# How to complete this task
Check each line of the entries below for the string "README"; copy every line where it appears.

=== Records for this task ===

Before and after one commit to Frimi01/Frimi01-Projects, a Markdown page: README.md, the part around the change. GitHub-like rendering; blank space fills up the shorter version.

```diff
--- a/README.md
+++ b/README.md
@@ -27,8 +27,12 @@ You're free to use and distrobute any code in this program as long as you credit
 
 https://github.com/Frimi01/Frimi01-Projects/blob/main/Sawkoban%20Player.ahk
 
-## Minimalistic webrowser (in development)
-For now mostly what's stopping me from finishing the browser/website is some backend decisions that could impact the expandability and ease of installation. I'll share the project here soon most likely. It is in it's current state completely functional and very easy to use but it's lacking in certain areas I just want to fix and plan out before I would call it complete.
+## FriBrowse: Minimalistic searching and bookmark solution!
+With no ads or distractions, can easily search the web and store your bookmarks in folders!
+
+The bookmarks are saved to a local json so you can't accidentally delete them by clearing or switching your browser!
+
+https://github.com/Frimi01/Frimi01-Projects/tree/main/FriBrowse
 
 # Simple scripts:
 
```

===
=== Records for this task ===

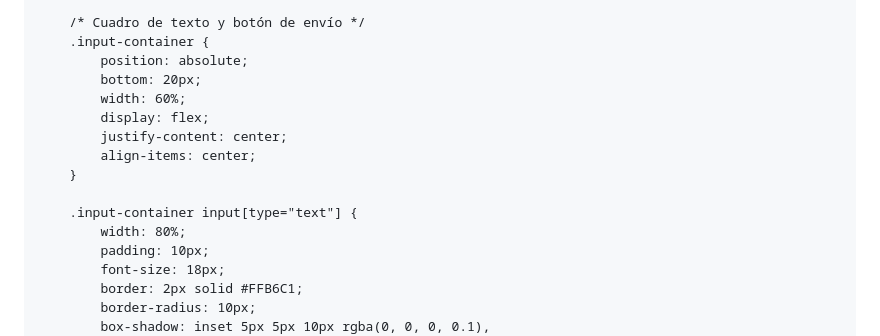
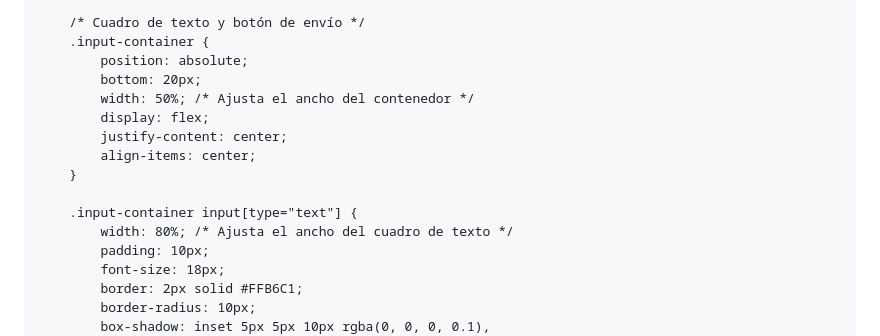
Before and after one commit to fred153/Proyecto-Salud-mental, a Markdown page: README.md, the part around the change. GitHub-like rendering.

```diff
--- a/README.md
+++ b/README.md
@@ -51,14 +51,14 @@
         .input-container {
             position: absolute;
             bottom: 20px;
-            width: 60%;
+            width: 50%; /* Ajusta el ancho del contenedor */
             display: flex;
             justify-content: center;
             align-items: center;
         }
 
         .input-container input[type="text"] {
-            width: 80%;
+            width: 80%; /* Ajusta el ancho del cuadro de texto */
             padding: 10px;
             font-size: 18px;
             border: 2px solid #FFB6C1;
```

===
=== Records for this task ===

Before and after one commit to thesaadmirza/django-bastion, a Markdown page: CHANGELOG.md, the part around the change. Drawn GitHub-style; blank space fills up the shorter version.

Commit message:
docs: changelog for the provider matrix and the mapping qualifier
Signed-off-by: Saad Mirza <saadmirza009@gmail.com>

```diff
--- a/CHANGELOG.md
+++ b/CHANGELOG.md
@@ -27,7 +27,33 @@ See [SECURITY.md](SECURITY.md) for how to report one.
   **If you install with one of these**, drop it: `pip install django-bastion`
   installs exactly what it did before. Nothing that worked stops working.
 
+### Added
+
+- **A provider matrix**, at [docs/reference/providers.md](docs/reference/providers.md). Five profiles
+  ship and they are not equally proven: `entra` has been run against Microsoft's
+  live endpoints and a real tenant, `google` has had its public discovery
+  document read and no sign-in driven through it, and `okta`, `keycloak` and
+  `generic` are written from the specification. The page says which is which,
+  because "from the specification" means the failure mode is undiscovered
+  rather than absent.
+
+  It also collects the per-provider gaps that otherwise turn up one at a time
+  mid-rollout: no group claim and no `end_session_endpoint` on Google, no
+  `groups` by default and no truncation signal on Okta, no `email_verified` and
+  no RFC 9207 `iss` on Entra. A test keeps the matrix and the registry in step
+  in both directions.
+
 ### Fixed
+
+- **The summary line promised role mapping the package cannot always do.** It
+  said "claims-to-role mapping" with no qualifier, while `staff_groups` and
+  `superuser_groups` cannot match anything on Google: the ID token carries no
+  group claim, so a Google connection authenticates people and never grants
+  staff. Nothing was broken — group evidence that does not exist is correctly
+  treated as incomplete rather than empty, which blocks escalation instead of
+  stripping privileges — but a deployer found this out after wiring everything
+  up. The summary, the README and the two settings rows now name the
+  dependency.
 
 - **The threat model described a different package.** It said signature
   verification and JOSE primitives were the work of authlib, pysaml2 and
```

===

# Written solution
Before and after one commit to Frimi01/Frimi01-Projects, a Markdown page: README.md, the part around the change. GitHub-like rendering; blank space fills up the shorter version.
--- a/README.md
+++ b/README.md
Before and after one commit to fred153/Proyecto-Salud-mental, a Markdown page: README.md, the part around the change. GitHub-like rendering.
--- a/README.md
+++ b/README.md
+  up. The summary, the README and the two settings rows now name the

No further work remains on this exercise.